An Evening with Maya Angelou
By Ioana Patringenaru | May 1, 2006
|Maya Angelou Speaks
||8 p.m., Saturday
May 6, 2006
(Limited student tickets are available for $10.)
Maya Angelou, renowned poet, author and activist, will speak Saturday at UCSD about her work, her life and her times.
Angelou’s talk will take place at 8 p.m. at the RIMAC Arena. It is sponsored by AS Programming and the Office of Diversity at UCSD, both divisions of ASUCSD and the Student Life department.
Angelou, whose real name is Marguerite Johnson, was born in 1928 in St. Louis and grew up in segregated rural Arkansas. She later lived with a South African freedom fighter in Cairo, where she was editor of the Arab Observer, the only English-language news weekly in the Middle East. In Ghana, she was feature editor of the African Review and taught at the University of Ghana. She later returned to the United States, where she became the northern coordinator for the Southern Christian Leadership Conference at the request of Dr. Martin Luther King Jr.
Her best-selling memoir, “I Know Why the Caged Bird Sings,” was published in 1970 and quickly earned a top stop on the bestsellers’ list. The book chronicles her life up until age 16, ending with the birth of her son, Guy.
Since then, Angelou has authored 12 best selling books and many magazine articles, which earned her Pulitzer Prize and National Book Award nominations. Angelou also lectures here and abroad. She speaks French, Spanish, Italian and West African Fanti. In 1993, she became the second poet in U.S. history to write and recite original work at a Presidential Inauguration.
She has written and produced several prize-winning documentaries, including “Afro-American in the Arts,” a PBS special, for which she received the Golden Eagle Award. She also was nominated for an Emmy Award for her acting in “Roots.” In theater, she produced, directed and starred off-Broadway in “Cabaret for Freedom” in collaboration with Godfrey Cambridge, starred in Genet's “The Blacks” at St Mark's Playhouse and adapted Sophocles’ “Ajax,” which premiered in Los Angeles in 1974.
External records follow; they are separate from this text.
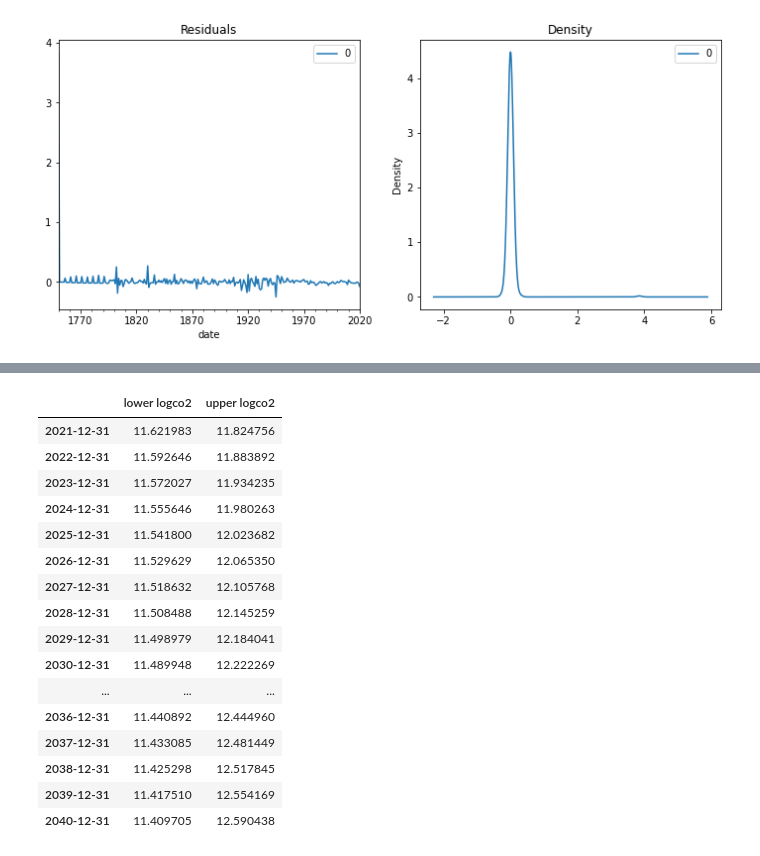
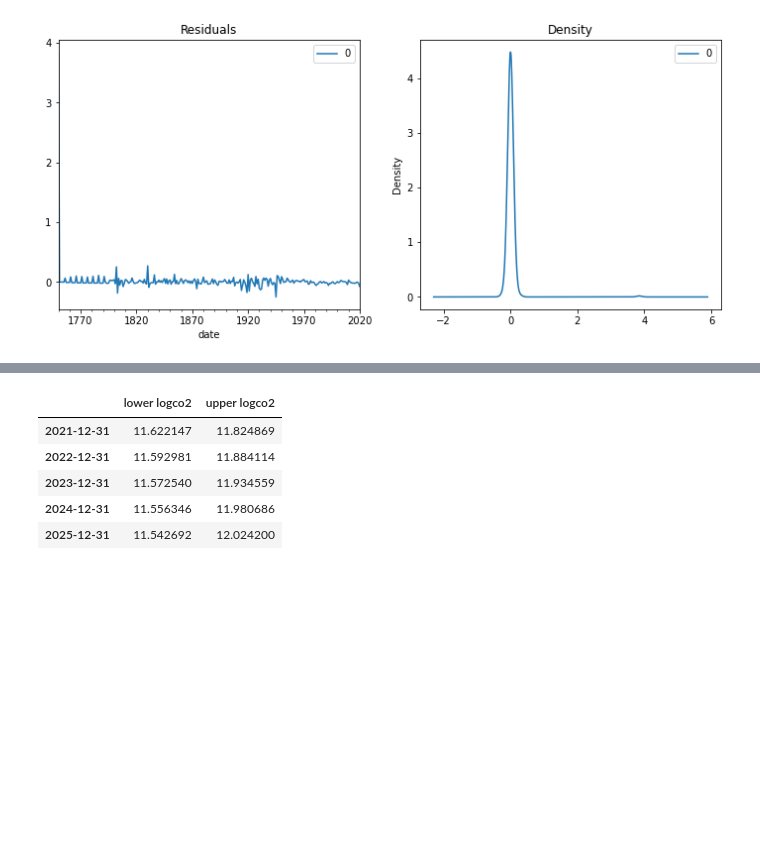
Before and after one commit to cristian-castro-a/World_CO2_Emissions_Forecasting, a Jupyter notebook: World CO2 Forecasting - Cristian Castro.ipynb, the cells around one changed output, grey strips where cells are left out. Cells and saved outputs as stored; diff of their text form; code cells hidden in the pictures; blank space fills up the shorter version.

```diff
--- a/World CO2 Forecasting - Cristian Castro.ipynb
+++ b/World CO2 Forecasting - Cristian Castro.ipynb
@@ -39,7 +39,7 @@ df.head()
 | 4 | AFG | Afghanistan | 1953 | 0.106 | 0.013 | NaN | NaN | NaN | ... |
 5 rows × 60 columns
 # %%
-df = df.groupby(by=['year']).sum().round(1).reset_index()[['year','co2']]
+df = df.groupby(by=['year']).sum().reset_index()[['year','co2']]
 df.insert(loc = 1, column = 'month', value = 12)
 df.insert(loc = 2, column = 'day', value = 31)
 values = pd.to_datetime(df[['year','month','day']])
@@ -262,26 +276,15 @@ df.describe().T
 # %%
 forecast_int = model_fit.get_forecast(steps = 20, alpha=0.05)
 forecast_val = model_fit.forecast(steps = 20, alpha=0.05)
 forecast_int_val = forecast_int.conf_int()
-forecast_int_val
+forecast_int_val.head()
 # %% [output]
 |  | lower logco2 | upper logco2 |
-| 2021-12-31 | 11.621983 | 11.824756 |
-| 2022-12-31 | 11.592646 | 11.883892 |
-| 2023-12-31 | 11.572027 | 11.934235 |
-| 2024-12-31 | 11.555646 | 11.980263 |
-| 2025-12-31 | 11.541800 | 12.023682 |
-| 2026-12-31 | 11.529629 | 12.065350 |
-| 2027-12-31 | 11.518632 | 12.105768 |
-| 2028-12-31 | 11.508488 | 12.145259 |
-| 2029-12-31 | 11.498979 | 12.184041 |
-| 2030-12-31 | 11.489948 | 12.222269 |
-| ... | ... | ... |
-| 2036-12-31 | 11.440892 | 12.444960 |
-| 2037-12-31 | 11.433085 | 12.481449 |
-| 2038-12-31 | 11.425298 | 12.517845 |
-| 2039-12-31 | 11.417510 | 12.554169 |
-| 2040-12-31 | 11.409705 | 12.590438 |
+| 2021-12-31 | 11.622147 | 11.824869 |
+| 2022-12-31 | 11.592981 | 11.884114 |
+| 2023-12-31 | 11.572540 | 11.934559 |
+| 2024-12-31 | 11.556346 | 11.980686 |
+| 2025-12-31 | 11.542692 | 12.024200 |
 # %%
 # Actual vs Predicted
 fig, ax = plt.subplots(figsize = (12,10))
```
Also changed, not shown: parts of 14 cells of this notebook.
Angelou also has received numerous honorary degrees. She became a lifetime member of the National Women’s Hall of Fame in 2002 and earned a National Medal of Arts in 2000.